The Paris Air Show Le Bourget 2011 has all the makings of a rip-roaring event with new additions coming up as often as not. Even as reports of a hypersonic jet making it to the event hold on to a big public frenzy, here comes another revelation: Siemens AG, Diamond Aircraft and EADS will be coming up with the world’s first air-carrier that boasts of a serial hybrid electric drive system. The two-seater motor glider came well through its paces in a test flight conducted at the Wiener Neustadt airfield, Vienna on June 8.
The hybrid electric drive concept, brought forth by the three big giants shall cut down on fuel consumption and emissions by 25 percent when pitted against the current line of air-carriers. In order to electrify the drive system, Siemens and its two other alliances look to incorporate DA36 E-Star motor glider, the alpha-tests for which are currently on. To make the move sound just right, Dr. Frank Anton, the initiator of electric aircraft development at Siemens had this to say: “A serial hybrid electric drive can be scaled for a wide range of uses, making it highly suitable for aircraft as well.”

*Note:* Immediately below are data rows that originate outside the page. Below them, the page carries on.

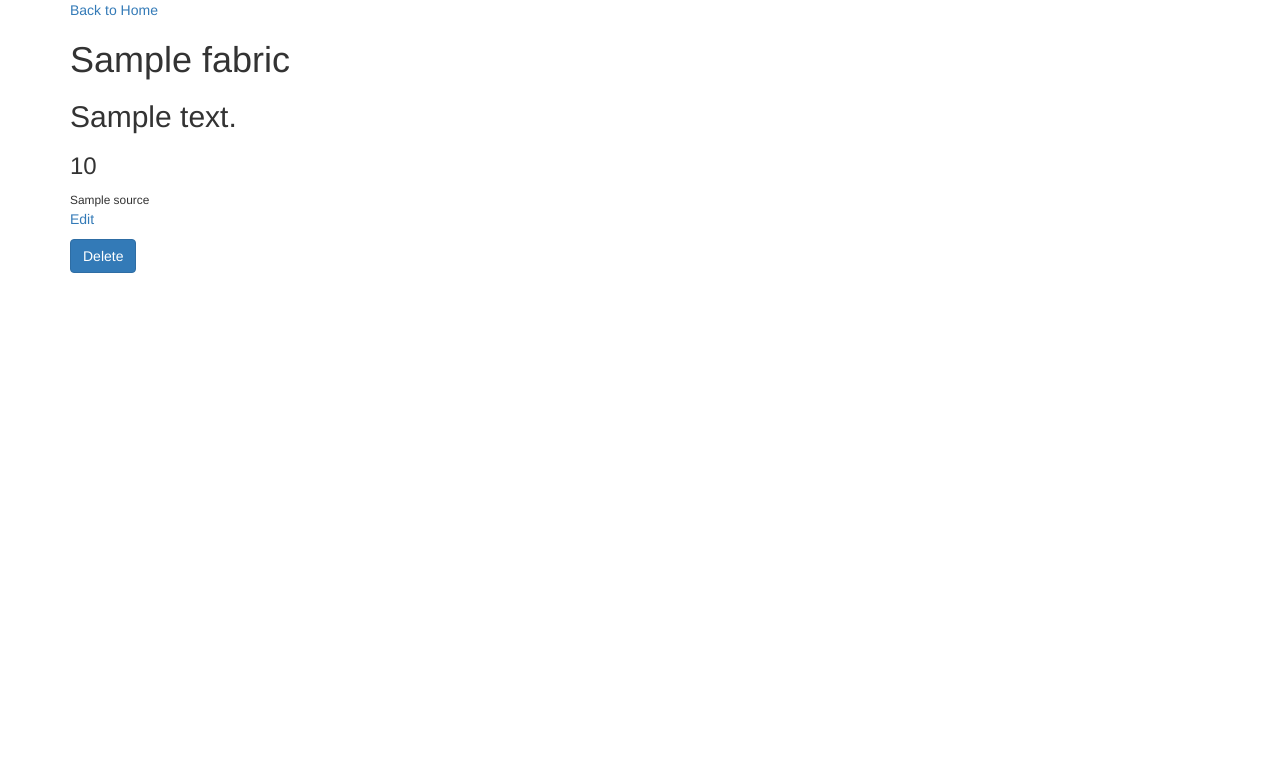
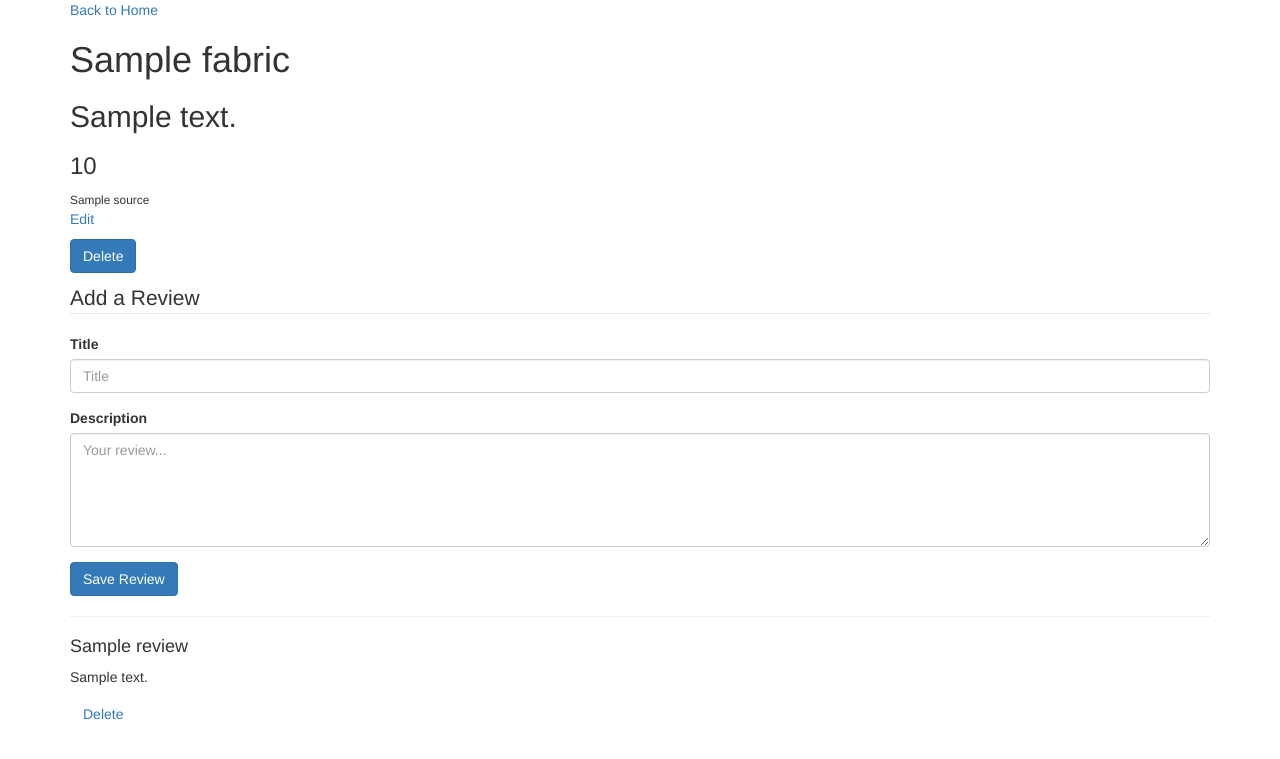
Before and after one commit to KitsuneNoctus/Contractor-Project, a Flask app: template templates/fabrics_show.html in a window 1280 px wide. Shown: the top 759 px of the page. Run offline with Flask 2, Linux system fonts and the light colour scheme; the template is opened without the code that fills it: most values are stand-ins (such as "Sample title", 1, 10 or a date in 2020); some libraries are stand-ins or nearby versions.

Commit message:
Able to add reviews, they dont show though.

```diff
--- a/app.py
+++ b/app.py
@@ -40,7 +40,8 @@ def fabrics_submit():
 def fabrics_show(fabric_id):
     """Show single fabric item"""
     fabric = fabrics.find_one({'_id': ObjectId(fabric_id)})
-    return render_template('fabrics_show.html', fabric=fabric)
+    fabric_review = reviews.find({'fabric_id': ObjectId(fabric_id)})
+    return render_template('fabrics_show.html', fabric=fabric, reviews=fabric_review)
     pass
 #UPDATE -------------------------------------------------------
 @app.route('/fabrics/<fabric_id>/edit')
@@ -69,24 +70,24 @@ def fabrics_delete(fabric_id):
     return redirect(url_for('index'))
 
 #====================Review==================
-# @app.route('/fabrics/reviews', methods=['POST'])
-# def comments_new():
-#     """Submit a new review."""
-#     review = {
-#         'title': request.form.get('title'),
-#         'content': request.form.get('content'),
-#         'review_id': ObjectId(request.form.get('review_id'))
-#     }
-#     print(review)
-#     review_id = reviews.insert_one(comment).inserted_id
-#     return redirect(url_for('playlists_show', playlist_id=request.form.get('playlist_id')))
-# #Delete a Comment ----------------------------------------
-# @app.route('/playlists/comments/<comment_id>', methods=['POST'])
-# def comments_delete(comment_id):
-#     """Action to delete a comment."""
-#     comment = comments.find_one({'_id': ObjectId(comment_id)})
-#     comments.delete_one({'_id': ObjectId(comment_id)})
-#     return redirect(url_for('playlists_show', playlist_id=comment.get('playlist_id')))
+@app.route('/fabrics/reviews', methods=['POST'])
+def reviews_new():
+    """Submit a new review."""
+    review = {
+        'title': request.form.get('title'),
+        'content': request.form.get('content'),
+        'review_id': ObjectId(request.form.get('review_id'))
+    }
+    print(review)
+    review_id = reviews.insert_one(review).inserted_id
+    return redirect(url_for('fabrics_show', fabric_id=request.form.get('fabric_id')))
+#Delete a Review ----------------------------------------
+@app.route('/fabrics/reviews/<review_id>', methods=['POST'])
+def reviews_delete(review_id):
+    """Action to delete a comment."""
+    review = reviews.find_one({'_id': ObjectId(review_id)})
+    reviews.delete_one({'_id': ObjectId(review_id)})
+    return redirect(url_for('fabrics_show', fabric_id=review.get('fabric_id')))
 
 if __name__=='__main__':
     app.run(debug=True)
--- a/templates/fabrics_show.html
+++ b/templates/fabrics_show.html
@@ -17,5 +17,11 @@
     <p><form method='POST' action='/fabrics/{{ fabric._id }}/delete'>
             <button class='btn btn-primary' type='submit'>Delete</button>
         </form></p>
+
+    {% include 'partials/review_form.html' %}
+    <hr>
+    {% for review in reviews %}
+        {% include 'partials/review.html' %}
+    {% endfor %}
 </div>
 {% endblock %}
--- a/templates/partials/review.html
+++ b/templates/partials/review.html
@@ -6,7 +6,7 @@
         <p class='card-text'>{{ review.content }}</p>
 
         <!-- Delete link -->
-        <p><form method='POST' action='/playlists/comments/{{ comment._id }}'>
+        <p><form method='POST' action='/fabrics/reviews/{{ review._id }}'>
             <button class='btn btn-link' type='submit'>Delete</button>
         </form></p>
     </div>
--- a/templates/partials/review_form.html
+++ b/templates/partials/review_form.html
@@ -1,8 +1,8 @@
 <!-- templates/partials/review_form.html -->
 
-<!-- <form action='/playlists/comments' method='POST'>
-    <input type='hidden' value='{{ playlist._id }}' name='playlist_id'/>
-    <fieldset> -->
+<form action='/fabrics/reviews' method='POST'>
+    <input type='hidden' value='{{ fabric._id }}' name='fabric_id'/>
+    <fieldset>
 
 <form>
     <fieldset>
```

Siemens further posits that the technology is well-suited to be deployed on all aircraft types—small, medium and large. Initially though, it will be tested on smaller air-carriers before taking to the big roaring machines on larger birds.
The motor glider is picked from Diamond Aircraft’s HK36 Super Dimona, the only aircraft of its kind to have one. The plane’s propeller buzzes on a 70kW electric motor from Siemens. A midget engine from Austro comes in with the power thrust produced by a small generator intelligently drafted within the design. Then there is a Siemens converter to power the motor by linking it up with the battery and the generator.

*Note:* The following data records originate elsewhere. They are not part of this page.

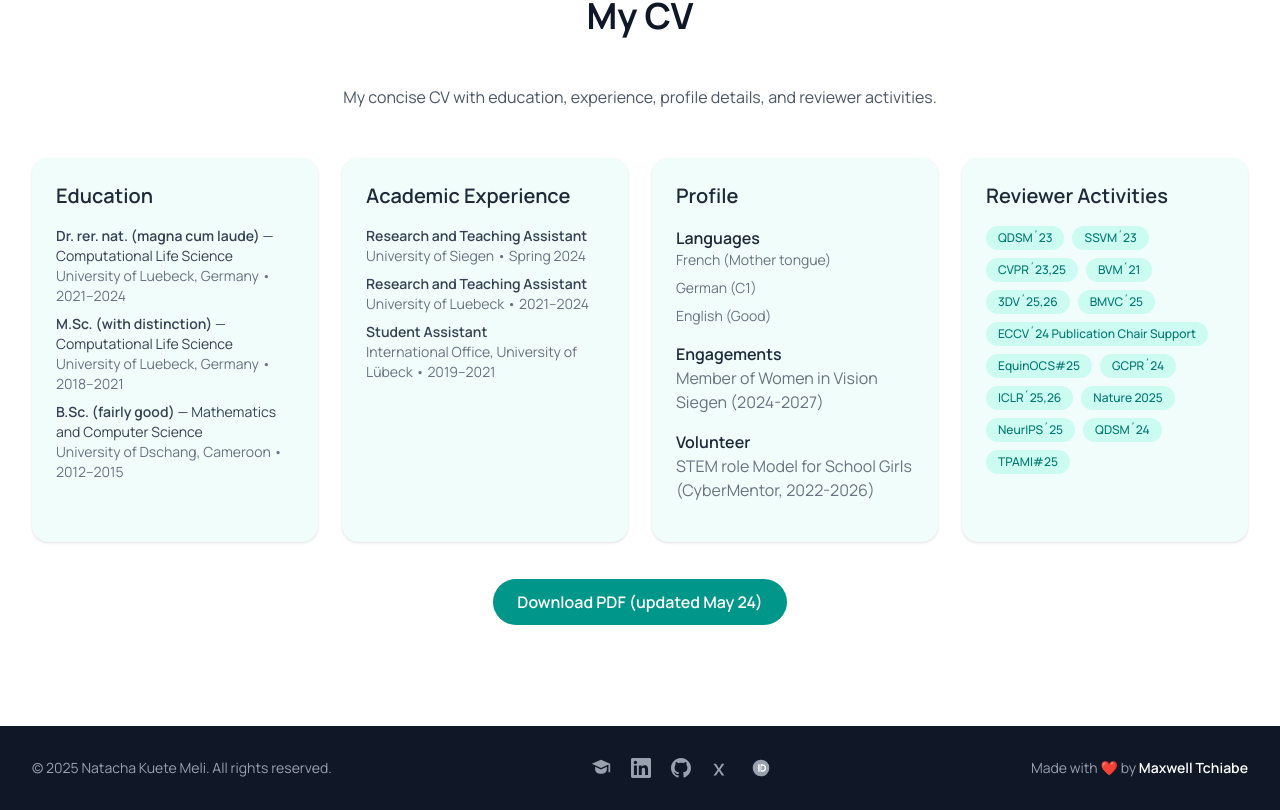
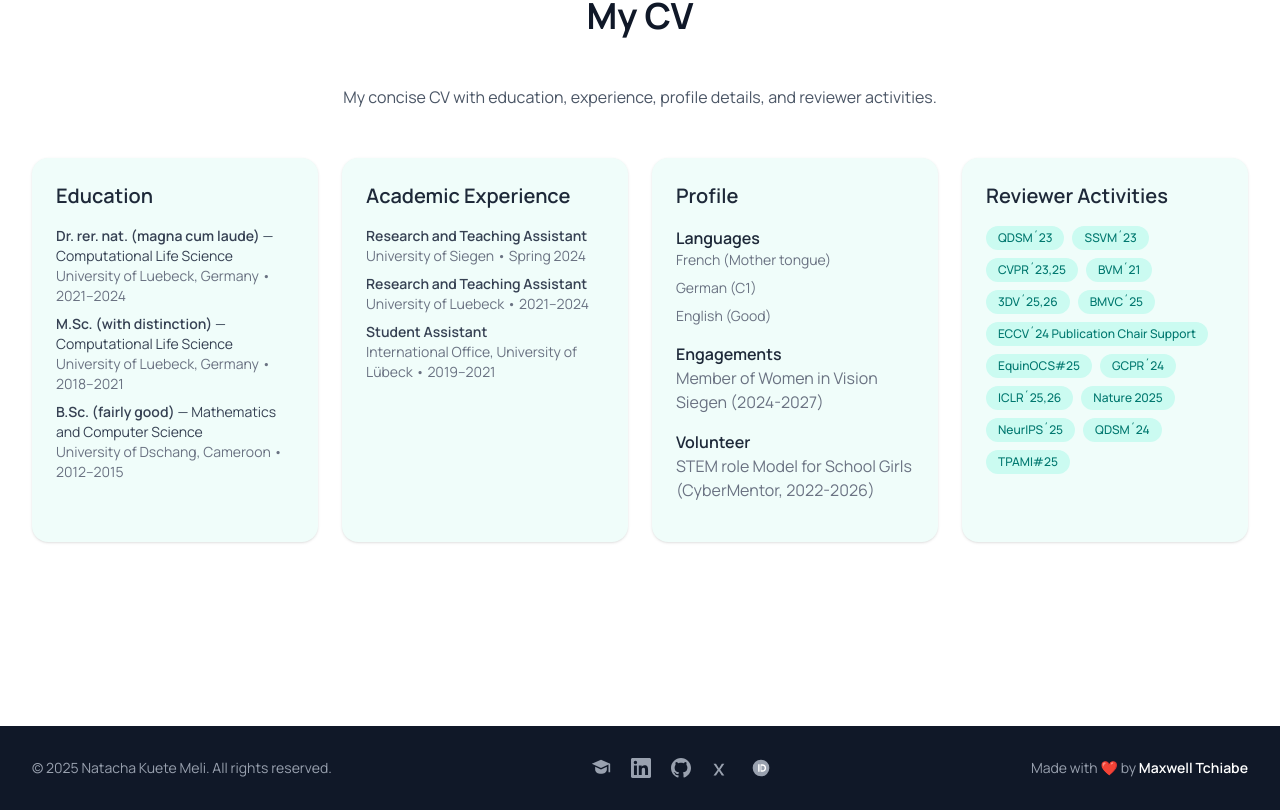
Before and after one commit to nkuetemeli/nkuetemeli.github.io, a React (Vite) app: page / in a window 1280 px wide. Shown: the part 4473-5283 px from the top of the page. Built offline with nearby package versions, Linux system fonts and the light colour scheme.

Commit message:
MyGit New design

```diff
--- a/components/CVSection.tsx
+++ b/components/CVSection.tsx
@@ -132,7 +132,7 @@ const ConciseCVCards: React.FC = () => {
                   href={CVData.download.url}
                   target="_blank"
                   rel="noopener noreferrer"
-                  className="bg-teal-600 text-white px-6 py-3 rounded-full font-semibold hover:bg-teal-700 transition-colors"
+                  className="--color-teal-950 text-white px-6 py-3 rounded-full font-semibold hover:bg-teal-700 transition-colors"
               >
                 {CVData.download.label}
               </a>
```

The fuel consumption of the system is extremely low, with combustion engines always churning at a low output of 30kW. The battery set up comes from EADS and is quite a thing especially during takeoffs and climb. The accumulator gets recharged in the cruising phase and overall, it adds to the aircraft’s capabilities to cover long distances with scrimpy fuel consumption.